NIAA Species Committees and Special Issue Councils also met during the conference to discuss ongoing and current concerns to the individual industries within animal agriculture. Presentations from those meetings are also available.
After the close of the conference, the NIAA co - hosted an important forum BVD: an "Industry Prevention Strategies & Solutions Forum" with the National Cattlemen's Beef Association. The presentation from the Forum is available HERE.
Click here to view the proceedings. Select "Video" next to the speaker’s presentation to go directly to their presentation.
Grazing Livestock Nutrition Conference Set for July
There's only two months left before the 5th Grazing Livestock Nutrition Conference! This year's event is scheduled for Sunday, July 17, through Tuesday, July 19, at Canyons Resort in Park City, Utah.
The meeting will focus on enhancing management, production, and sustainability of grazing ruminants in extensive landscapes. The event will include exciting and informative plenary sessions, posters, and networking opportunities.
From now until Thursday, June 2, the cost of regular registration is $250 and the cost of student registration is $150.
If you'd like to feature your organization's event in an upcoming issue of the Animal Science Monitor, please send your information to firstname.lastname@example.org.
Target Career Success with a Targeting Excellence Scholarship!
If you're applying for graduate programs in food animal agriculture or already enrolled, then you may be interested in scholarships offered by the non-profit organization Targeting Excellence. These scholarships are for undergraduates, as well as graduate students who are planning careers in food animal agriculture.
With the high cost of higher education, it only makes sense to plan ahead and apply for any and all available scholarships. You may want to start getting organized now to meet the qualification and application requirements for 2017, when a total of $165,000 will be awarded to deserving students, including those attending graduate programs.
If you're a top student and highly motivated to land a job in the industry, then it may benefit you to attend one of Targeting Excellence's fundraising events. This will give you an opportunity to meet key professionals in the industry. In fact, students attending events will be given top priority in awarding scholarships.

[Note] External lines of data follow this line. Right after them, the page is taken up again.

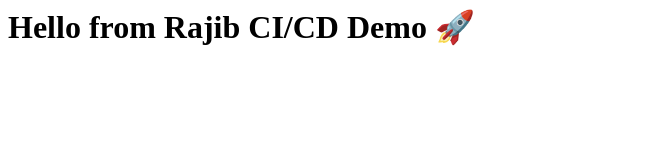
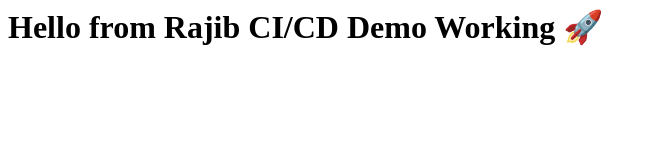
Before and after one commit to rajibba/openshift-demo, a plain HTML site: page index.html in a window 1280 px wide. Shown: the whole page, without its empty margins (0-656 px from the left). Drawn offline with Linux system fonts and the light colour scheme.

Commit message:
Update header text in index.html

```diff
--- a/index.html
+++ b/index.html
@@ -1 +1 @@
-<h1>Hello from Rajib CI/CD Demo 🚀</h1>
+<h1>Hello from Rajib CI/CD Demo Working 🚀</h1>
```
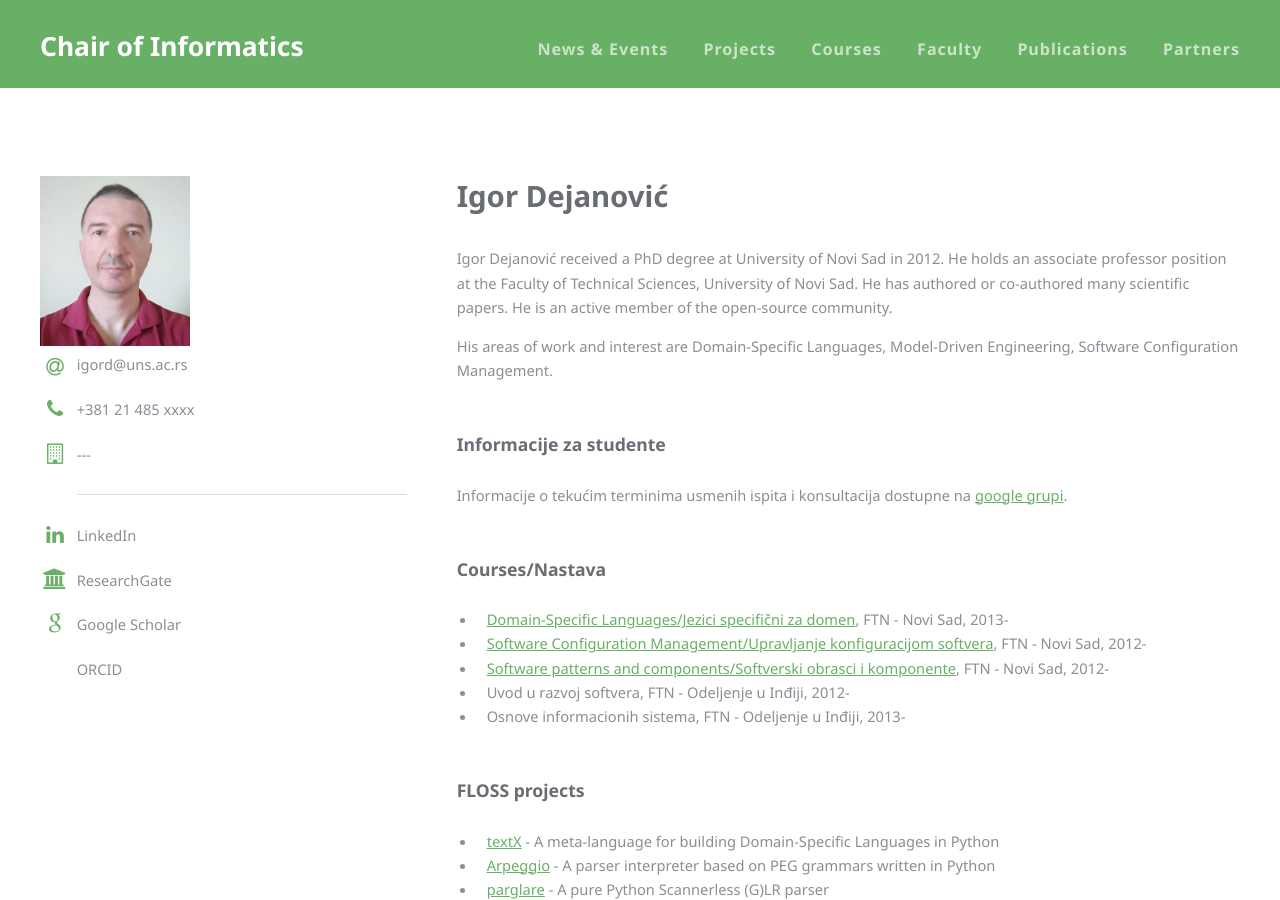
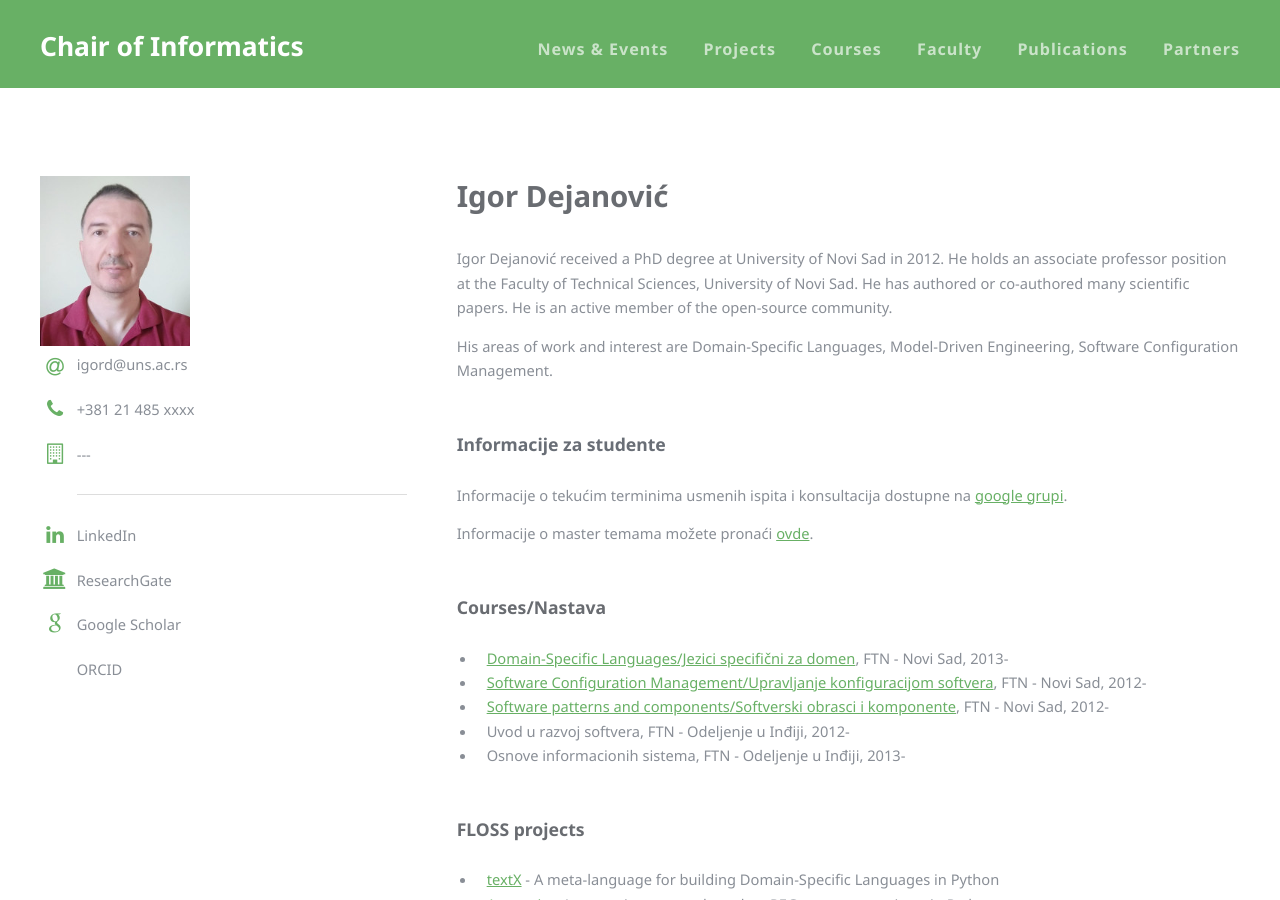
Before and after one commit to unsftn/informatika, a Jekyll site: the page built from _faculty/IgorDejanovic.md, in a window 1280 px wide and 900 px high. Built offline with Jekyll 4.4.1, drawn with Linux system fonts in a browser that asks for light colours.

Commit message:
Ažuriranje lične strane.

```diff
--- a/_faculty/IgorDejanovic.md
+++ b/_faculty/IgorDejanovic.md
@@ -28,6 +28,8 @@ Engineering, Software Configuration Management.
 ### **Informacije za studente**
 
 Informacije o tekućim terminima usmenih ispita i konsultacija dostupne na [google grupi](https://groups.google.com/forum/#!forum/dejanovic-ispiti).
+
+Informacije o master temama možete pronaći [ovde](http://www.igordejanovic.net/studenti/master_teme.html).
 
 
 ### Courses/Nastava
```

Events this year will be held in Iowa, Pennsylvania, Minnesota, Ohio, and North Carolina starting in late June. You can sign up on www.targetingexcellence.org to receive the organization's email newsletter containing all of the details, including dates and specific locations. Students are NOT charged for attending and participating in these all-day events.

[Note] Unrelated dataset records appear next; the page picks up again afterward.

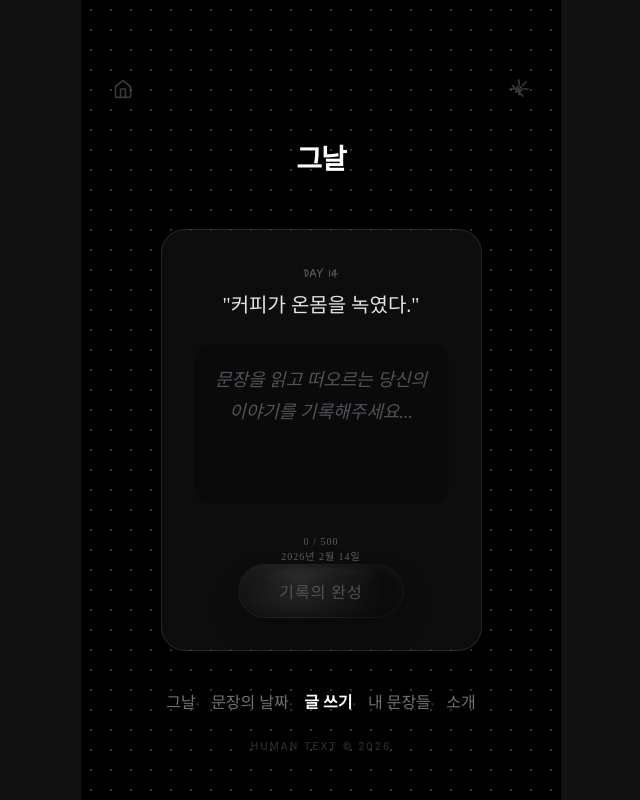
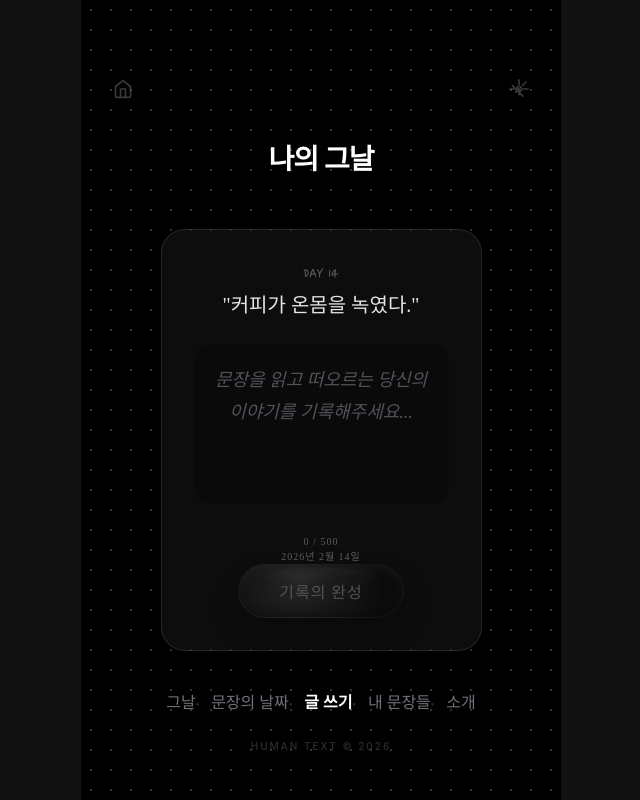
Before and after one commit to hsunp77-hub/human-text, a Next.js app: page /write in a window 1280 px wide. Shown: the whole page, without its empty margins (319-959 px from the left). Built offline with nearby package versions, Linux system fonts and the light colour scheme; no server answers; the database is empty.

Commit message:
Update Write Page Header: '그날' -> '나의 그날'

```diff
--- a/src/app/write/page.tsx
+++ b/src/app/write/page.tsx
@@ -162,7 +162,7 @@ function WriteContent() {
             <div className="mobile-view write-view px-6">
 
                 {/* Unified Header */}
-                <Header title="그날" />
+                <Header title="나의 그날" />
 
                 <div className="write-container flex flex-col items-center justify-center flex-1 w-full max-w-[340px] mx-auto min-h-0">
 
```
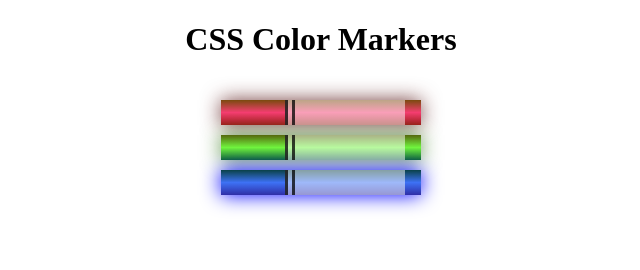
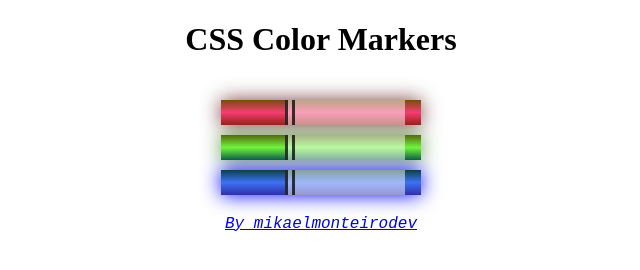
Before and after one commit to mikaelmonteirodev/Project-CSSColorMarkers, a plain HTML site: page index.html in a window 1280 px wide. Shown: the whole page, without its empty margins (319-959 px from the left). Drawn offline with Linux system fonts and the light colour scheme.

Commit message:
Add footer address (#1)

```diff
--- a/index.html
+++ b/index.html
@@ -22,5 +22,10 @@
         <div class="sleeve"></div>
       </div>
     </div>
+    <footer>
+      <address>
+      <a href="https://github.com/mikaelmonteirodev">By mikaelmonteirodev</a>
+      </address>
+    </footer>
   </body>
 </html>
--- a/styles.css
+++ b/styles.css
@@ -43,3 +43,9 @@ h1 {
   background: linear-gradient(hsl(186, 76%, 16%), hsl(223, 90%, 60%), hsl(240, 56%, 42%));
   box-shadow: 0 0 20px 0 blue;
 }
+
+address {
+  font-family: 'Courier New', Courier, monospace;
+  font-size: medium;
+  text-align: center;
+}
```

The qualifications and application process are fairly straightforward and spelled out in detail on the website. Submissions must be accompanied by two references. One is required to be from a professor in animal agriculture and the other must be from a professional working within the industry. This could be someone you meet and get to know at one of the events.
Because students fully participate in these clay shooting events, you will have a chance to get to know more about the industry and meet the kinds of professionals who could actually offer you a job upon graduation. These opportunities are not easy to come by, so don?t get left behind. Good luck!